Gen Paul was born in Montmartre on July 2, 1895, and began painting and drawing as a child, producing a Self Portrait in 1908. After his father died in 1910, he was trained to work on decorative furnishings. He served in the French army in World War I, where he was wounded and lost a leg. It was during his convalescence that he turned to painting.
Gen Paul (he Americanized his name in 1916) never received any formal training and yet was able to make a living from his art for almost 60 years, only stopping painting in oils in 1964, but continuing to draw and produce lithographs until his death in 1972. Spending his entire life in Montmartre, save a few sporadic trips to Spain, Switzerland, Holland and the U.S., Gen Paul found himself continuously immersed in the strong currents of the constantly evolving contemporary art of the time. From 1850 to 1914 Montmartre was the center of the creative universe for painters, writers, poets and musicians. Gen Paul’s friends included Juan Gris, Utrillo, Vlaminck and Frank Will, and drawing on influences as diverse as Toulouse-Lautrec, Van Gogh, Goya and Velázquez, he developed a dynamic form of expressionism. However, between 1925-1929 his work incorporated motion, through gestural brushstrokes, the juxtaposition of abstract and realistic forms, diagonal lines and zig-zags, and forced perspectives. Due to the inherent motion in many of his paintings, some consider Gen Paul to be the first action painter, and a precursor to the abstract expressionists of the 1950s.
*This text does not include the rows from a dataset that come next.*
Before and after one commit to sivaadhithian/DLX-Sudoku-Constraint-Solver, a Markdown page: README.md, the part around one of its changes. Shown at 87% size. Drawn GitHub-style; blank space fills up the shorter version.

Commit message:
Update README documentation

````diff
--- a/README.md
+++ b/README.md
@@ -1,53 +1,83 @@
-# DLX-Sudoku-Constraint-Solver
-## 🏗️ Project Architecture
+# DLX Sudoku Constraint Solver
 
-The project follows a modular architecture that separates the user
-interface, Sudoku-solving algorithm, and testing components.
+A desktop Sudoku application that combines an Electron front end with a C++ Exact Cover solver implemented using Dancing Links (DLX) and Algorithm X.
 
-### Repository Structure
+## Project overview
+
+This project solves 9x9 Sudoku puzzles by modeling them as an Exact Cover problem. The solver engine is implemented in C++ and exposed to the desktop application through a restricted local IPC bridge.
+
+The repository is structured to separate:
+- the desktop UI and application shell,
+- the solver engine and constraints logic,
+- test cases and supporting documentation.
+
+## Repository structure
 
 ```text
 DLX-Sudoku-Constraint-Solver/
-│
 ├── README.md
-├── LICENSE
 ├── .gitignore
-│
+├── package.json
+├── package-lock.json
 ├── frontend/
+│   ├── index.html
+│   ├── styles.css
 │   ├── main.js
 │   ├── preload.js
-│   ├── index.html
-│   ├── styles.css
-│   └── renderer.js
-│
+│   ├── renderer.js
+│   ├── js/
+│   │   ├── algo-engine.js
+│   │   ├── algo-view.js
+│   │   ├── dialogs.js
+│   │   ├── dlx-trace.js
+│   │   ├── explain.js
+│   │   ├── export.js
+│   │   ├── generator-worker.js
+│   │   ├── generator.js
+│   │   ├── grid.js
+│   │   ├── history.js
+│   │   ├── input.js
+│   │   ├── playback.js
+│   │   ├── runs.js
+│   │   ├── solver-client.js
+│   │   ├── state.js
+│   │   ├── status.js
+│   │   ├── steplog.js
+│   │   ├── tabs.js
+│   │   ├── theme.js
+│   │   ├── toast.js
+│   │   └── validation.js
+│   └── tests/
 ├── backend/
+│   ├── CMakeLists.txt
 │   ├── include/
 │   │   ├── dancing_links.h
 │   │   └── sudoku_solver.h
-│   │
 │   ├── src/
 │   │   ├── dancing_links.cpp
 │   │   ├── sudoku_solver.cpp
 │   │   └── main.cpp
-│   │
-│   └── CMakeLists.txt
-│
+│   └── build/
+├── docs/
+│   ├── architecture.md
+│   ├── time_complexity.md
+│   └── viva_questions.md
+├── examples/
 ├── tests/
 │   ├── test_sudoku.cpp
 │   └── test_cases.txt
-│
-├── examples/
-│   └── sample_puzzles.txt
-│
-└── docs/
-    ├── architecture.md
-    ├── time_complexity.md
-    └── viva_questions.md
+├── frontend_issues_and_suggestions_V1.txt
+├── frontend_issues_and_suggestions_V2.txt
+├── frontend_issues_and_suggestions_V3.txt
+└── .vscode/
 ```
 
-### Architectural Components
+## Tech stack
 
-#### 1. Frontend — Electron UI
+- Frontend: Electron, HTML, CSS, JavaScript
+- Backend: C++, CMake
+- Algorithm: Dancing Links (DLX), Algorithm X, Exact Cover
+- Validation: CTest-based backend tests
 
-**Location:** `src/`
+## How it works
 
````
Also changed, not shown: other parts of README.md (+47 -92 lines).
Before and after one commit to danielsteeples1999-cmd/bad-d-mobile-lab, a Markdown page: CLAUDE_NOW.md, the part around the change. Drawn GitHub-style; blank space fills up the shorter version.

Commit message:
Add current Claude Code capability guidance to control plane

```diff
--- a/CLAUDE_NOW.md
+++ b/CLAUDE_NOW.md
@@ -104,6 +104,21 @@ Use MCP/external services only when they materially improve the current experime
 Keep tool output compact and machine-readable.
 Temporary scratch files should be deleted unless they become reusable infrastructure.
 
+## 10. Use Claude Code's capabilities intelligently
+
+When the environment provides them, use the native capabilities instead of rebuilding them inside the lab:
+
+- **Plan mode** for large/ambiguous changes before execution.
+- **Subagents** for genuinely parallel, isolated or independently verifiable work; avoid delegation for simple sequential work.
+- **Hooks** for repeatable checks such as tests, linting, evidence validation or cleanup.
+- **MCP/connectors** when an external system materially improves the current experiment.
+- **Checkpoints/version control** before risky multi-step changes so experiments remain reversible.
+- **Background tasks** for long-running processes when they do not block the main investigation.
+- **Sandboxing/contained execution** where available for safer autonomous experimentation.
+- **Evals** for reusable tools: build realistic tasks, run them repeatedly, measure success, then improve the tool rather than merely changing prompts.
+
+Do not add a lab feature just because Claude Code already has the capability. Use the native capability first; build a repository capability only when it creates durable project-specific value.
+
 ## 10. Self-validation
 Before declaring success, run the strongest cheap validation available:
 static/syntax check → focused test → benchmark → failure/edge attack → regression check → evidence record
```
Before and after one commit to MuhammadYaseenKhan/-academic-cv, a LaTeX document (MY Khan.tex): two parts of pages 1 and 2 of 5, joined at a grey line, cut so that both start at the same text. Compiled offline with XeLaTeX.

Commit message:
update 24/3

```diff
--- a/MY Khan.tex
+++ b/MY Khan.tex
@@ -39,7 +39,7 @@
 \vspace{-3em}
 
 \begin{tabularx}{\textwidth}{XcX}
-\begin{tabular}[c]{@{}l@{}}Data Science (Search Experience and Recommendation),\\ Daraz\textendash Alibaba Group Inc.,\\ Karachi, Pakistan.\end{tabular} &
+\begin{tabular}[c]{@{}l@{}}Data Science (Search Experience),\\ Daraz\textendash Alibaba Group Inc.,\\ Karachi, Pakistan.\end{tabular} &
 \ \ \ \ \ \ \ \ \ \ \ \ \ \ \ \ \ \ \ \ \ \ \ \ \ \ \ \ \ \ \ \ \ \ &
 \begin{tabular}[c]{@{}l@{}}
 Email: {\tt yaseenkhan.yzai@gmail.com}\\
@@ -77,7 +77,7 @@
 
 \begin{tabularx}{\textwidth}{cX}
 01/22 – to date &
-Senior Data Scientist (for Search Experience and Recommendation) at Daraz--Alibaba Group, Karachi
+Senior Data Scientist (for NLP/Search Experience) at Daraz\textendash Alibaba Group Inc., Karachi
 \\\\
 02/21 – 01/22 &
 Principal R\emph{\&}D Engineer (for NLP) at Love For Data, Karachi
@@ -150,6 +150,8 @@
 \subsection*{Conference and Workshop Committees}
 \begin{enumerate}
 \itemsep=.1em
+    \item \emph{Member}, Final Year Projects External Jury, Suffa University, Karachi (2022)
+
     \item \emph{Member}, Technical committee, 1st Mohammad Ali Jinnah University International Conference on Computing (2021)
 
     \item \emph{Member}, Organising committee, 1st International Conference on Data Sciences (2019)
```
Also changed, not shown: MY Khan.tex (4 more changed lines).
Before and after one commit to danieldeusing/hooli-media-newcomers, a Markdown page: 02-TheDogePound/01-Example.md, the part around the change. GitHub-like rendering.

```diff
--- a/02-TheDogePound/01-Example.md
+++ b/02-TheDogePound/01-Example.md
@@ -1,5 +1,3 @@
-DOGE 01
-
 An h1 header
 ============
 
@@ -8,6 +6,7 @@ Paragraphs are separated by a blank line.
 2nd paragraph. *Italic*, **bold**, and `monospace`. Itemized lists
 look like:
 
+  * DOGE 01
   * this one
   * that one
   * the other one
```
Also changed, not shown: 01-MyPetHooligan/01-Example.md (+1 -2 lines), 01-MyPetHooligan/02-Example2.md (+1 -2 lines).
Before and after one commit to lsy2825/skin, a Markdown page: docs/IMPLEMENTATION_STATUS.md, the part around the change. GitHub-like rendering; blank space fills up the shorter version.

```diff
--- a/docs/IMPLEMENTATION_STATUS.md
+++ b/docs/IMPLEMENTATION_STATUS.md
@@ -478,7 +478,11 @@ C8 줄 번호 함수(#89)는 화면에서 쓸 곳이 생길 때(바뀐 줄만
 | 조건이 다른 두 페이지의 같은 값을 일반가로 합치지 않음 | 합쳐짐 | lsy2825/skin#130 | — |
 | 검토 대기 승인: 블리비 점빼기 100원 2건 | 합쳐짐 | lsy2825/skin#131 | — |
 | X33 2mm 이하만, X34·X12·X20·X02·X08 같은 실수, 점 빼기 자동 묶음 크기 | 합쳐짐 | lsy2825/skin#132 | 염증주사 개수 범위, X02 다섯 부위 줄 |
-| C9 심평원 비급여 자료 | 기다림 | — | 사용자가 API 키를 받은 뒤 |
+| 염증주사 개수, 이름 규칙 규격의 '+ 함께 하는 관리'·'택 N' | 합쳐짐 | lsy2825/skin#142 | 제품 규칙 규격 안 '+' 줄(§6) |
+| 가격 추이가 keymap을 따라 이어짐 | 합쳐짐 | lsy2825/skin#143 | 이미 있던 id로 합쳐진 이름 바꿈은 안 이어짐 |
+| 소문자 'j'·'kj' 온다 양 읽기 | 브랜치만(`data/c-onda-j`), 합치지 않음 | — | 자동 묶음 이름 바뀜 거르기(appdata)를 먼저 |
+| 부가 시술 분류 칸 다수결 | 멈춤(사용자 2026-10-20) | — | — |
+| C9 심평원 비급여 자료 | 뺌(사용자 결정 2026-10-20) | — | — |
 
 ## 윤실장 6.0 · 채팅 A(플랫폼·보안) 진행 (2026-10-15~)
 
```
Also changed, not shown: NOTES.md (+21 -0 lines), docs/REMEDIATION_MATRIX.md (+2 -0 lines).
The succeeding decades show the progression of Gen Paul’s vision. In the 1930s, a time in which he struggled with alcoholism, his works were somber, with carefully drawn lines and chosen colors – emphasizing rhythm over motion. But the 1940s saw him return to “action” paintings that incorporated many elements from the 1920s, but never reaching the emotion and expression of the earlier paintings.
In 1934 he was awarded the Legion of Honor and in 1937 was asked to create a large fresco for the Pavilion of Wines of France at the Paris International Exposition – the same Exposition in which Jean Dufy and his brother were creating the huge mural for the Pavilion of Electricity.
It should also be noted that Gen Paul was fascinated with jazz and traveled through the U.S. from New York to New Orleans and on to California, discovering subjects that begin to appear in his paintings. Gen Paul’s canvases touch on surrealism, even abstraction, and yet are founded in drawing. A single painting required from twenty to fifty preparatory drawings from which the work evolved. According to Maurice Rheims, from these sketches came “some of the best paintings of the century.”